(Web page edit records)

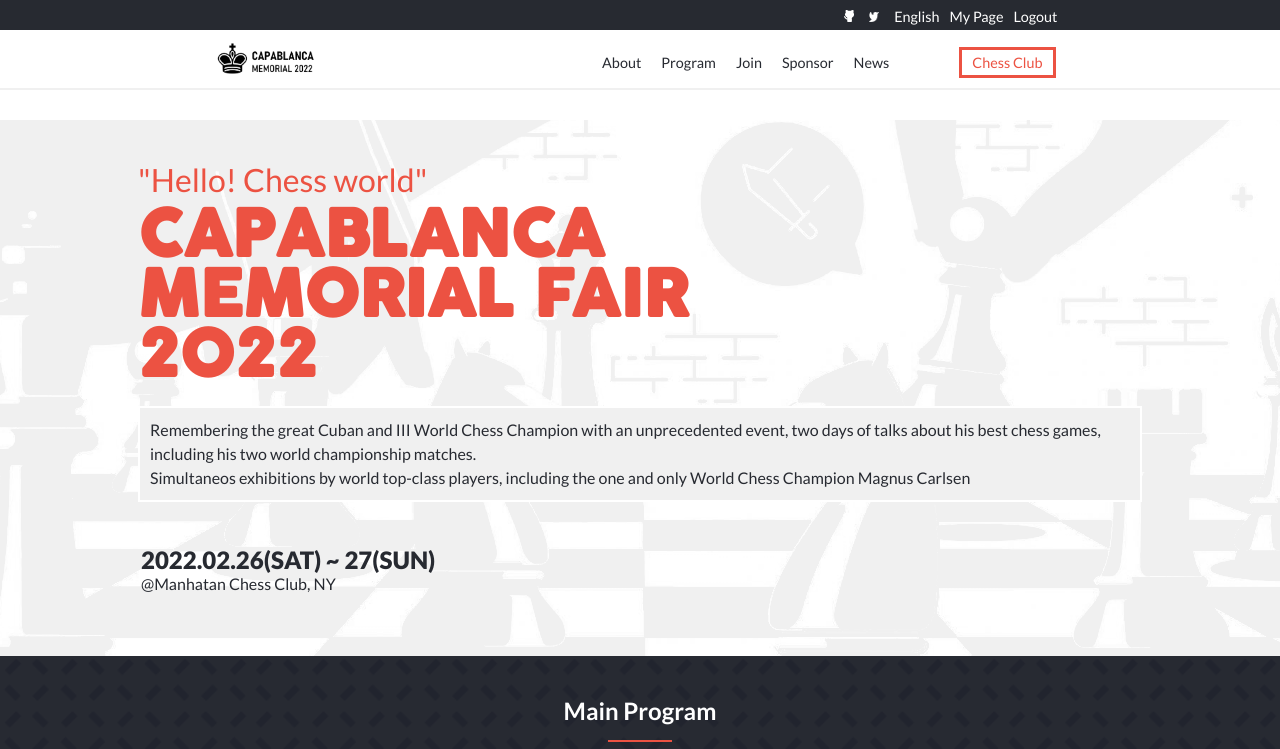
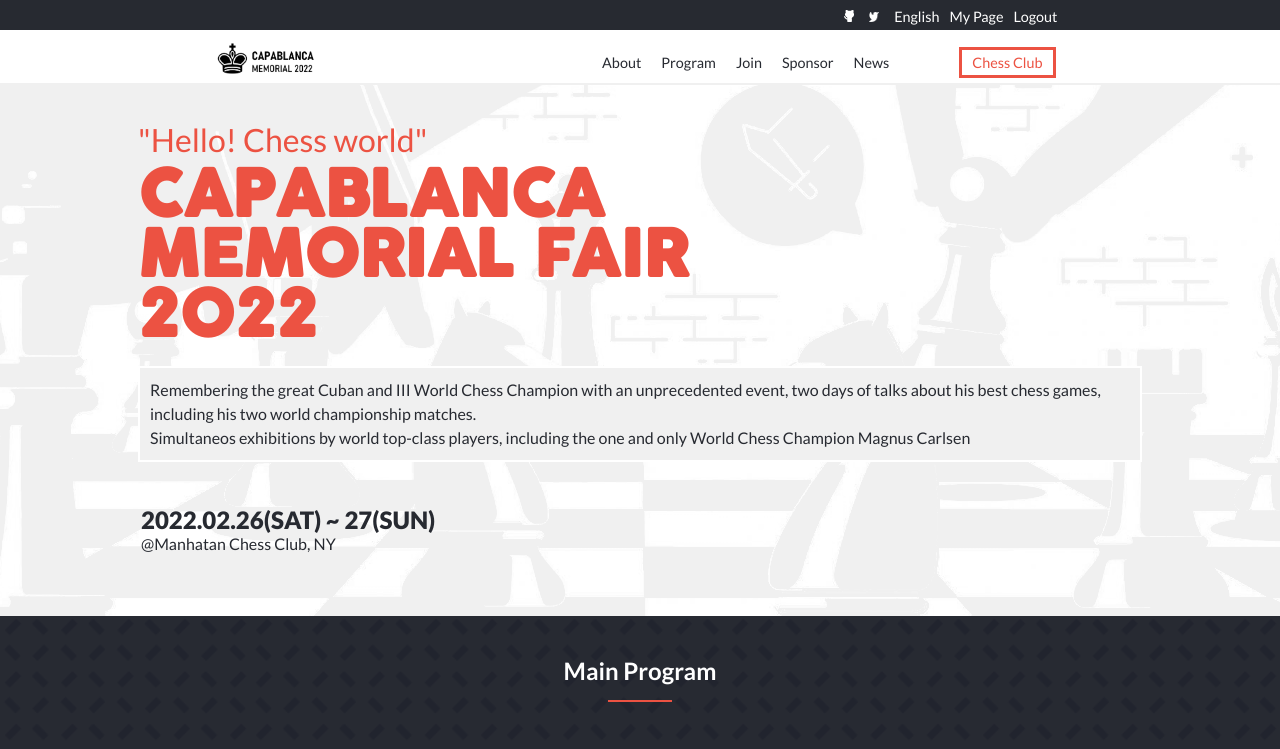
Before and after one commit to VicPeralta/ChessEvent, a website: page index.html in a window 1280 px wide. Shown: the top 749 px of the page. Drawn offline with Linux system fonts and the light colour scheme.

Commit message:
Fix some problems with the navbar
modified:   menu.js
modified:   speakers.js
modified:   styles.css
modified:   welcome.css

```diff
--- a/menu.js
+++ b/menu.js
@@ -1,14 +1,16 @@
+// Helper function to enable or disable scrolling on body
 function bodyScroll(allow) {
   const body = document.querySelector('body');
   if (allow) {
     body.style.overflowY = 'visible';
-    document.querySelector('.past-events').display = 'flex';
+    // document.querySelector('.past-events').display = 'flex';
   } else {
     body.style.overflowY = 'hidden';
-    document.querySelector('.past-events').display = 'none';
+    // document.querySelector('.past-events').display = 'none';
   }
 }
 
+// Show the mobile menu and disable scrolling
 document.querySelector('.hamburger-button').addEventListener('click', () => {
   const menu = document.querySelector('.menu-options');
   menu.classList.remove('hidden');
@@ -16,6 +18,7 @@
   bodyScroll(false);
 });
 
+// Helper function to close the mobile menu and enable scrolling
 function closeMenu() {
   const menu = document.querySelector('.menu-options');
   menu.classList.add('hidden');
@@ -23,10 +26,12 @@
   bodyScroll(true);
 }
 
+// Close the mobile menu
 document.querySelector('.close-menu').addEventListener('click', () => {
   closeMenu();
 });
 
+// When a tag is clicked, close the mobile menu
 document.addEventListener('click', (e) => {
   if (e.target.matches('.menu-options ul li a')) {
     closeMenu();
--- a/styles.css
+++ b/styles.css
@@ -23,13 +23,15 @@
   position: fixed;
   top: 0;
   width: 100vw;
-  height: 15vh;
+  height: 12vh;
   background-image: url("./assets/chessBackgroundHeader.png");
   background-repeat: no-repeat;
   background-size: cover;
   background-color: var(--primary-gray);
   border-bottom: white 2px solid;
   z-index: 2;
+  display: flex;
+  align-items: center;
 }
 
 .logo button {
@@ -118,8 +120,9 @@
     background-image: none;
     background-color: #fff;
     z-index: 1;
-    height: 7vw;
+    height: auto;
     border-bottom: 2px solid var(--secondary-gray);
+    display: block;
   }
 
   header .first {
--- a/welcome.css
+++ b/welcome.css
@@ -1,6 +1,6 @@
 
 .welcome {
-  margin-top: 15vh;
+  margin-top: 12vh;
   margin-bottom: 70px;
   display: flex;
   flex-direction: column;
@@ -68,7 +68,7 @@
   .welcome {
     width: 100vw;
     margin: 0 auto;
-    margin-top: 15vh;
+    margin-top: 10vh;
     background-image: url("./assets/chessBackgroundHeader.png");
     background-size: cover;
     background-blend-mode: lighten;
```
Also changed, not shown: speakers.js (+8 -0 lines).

---

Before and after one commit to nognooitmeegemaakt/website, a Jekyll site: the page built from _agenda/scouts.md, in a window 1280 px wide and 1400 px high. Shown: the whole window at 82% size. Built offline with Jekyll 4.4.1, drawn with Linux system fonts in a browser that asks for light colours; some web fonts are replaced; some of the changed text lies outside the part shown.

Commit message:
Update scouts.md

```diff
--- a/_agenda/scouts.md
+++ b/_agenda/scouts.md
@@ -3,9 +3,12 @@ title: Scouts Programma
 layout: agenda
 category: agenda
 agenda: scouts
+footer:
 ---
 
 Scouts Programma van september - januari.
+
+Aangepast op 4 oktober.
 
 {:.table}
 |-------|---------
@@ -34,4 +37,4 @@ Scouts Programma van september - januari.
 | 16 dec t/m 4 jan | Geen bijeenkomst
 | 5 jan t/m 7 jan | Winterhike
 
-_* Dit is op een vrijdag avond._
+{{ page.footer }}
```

---

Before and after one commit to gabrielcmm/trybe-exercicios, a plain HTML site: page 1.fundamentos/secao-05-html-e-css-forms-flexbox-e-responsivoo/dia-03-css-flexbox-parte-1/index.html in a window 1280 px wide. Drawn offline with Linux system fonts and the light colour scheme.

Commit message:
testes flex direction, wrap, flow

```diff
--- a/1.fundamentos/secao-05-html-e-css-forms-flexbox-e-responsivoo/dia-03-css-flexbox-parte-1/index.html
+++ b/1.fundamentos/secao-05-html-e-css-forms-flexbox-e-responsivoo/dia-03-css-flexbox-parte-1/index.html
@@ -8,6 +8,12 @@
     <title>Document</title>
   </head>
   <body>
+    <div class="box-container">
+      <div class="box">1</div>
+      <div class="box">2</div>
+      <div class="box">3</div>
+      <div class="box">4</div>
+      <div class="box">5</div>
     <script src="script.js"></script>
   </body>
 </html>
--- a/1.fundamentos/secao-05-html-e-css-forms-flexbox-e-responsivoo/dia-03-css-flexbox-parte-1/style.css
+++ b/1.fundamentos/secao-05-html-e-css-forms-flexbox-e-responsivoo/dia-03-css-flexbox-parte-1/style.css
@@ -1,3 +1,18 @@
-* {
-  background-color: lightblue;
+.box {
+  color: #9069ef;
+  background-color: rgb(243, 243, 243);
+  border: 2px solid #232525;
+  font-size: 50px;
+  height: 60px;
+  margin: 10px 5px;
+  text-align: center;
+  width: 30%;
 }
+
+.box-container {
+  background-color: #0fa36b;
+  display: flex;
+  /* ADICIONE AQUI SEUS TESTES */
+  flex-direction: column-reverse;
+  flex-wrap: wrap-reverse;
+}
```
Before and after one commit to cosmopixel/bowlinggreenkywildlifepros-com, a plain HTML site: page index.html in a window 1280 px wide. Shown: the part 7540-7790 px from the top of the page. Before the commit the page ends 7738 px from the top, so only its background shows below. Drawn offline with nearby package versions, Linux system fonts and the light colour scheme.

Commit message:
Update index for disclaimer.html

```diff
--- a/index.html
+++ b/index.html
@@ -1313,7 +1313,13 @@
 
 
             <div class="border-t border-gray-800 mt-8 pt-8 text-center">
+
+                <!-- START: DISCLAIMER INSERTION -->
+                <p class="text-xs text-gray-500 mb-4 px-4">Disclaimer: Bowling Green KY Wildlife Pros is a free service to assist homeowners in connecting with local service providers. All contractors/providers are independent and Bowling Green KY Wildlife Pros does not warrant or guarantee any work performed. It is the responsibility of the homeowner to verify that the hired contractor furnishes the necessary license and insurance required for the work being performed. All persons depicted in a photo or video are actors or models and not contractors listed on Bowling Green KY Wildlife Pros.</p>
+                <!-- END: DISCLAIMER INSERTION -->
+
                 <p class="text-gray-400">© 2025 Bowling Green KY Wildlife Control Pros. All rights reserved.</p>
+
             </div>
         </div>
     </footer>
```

◆ **Work instructions**:
Looking at the entries above, determine how many lines contain the word "display" and state only that number.

◆ **Solution to the exercise**:
8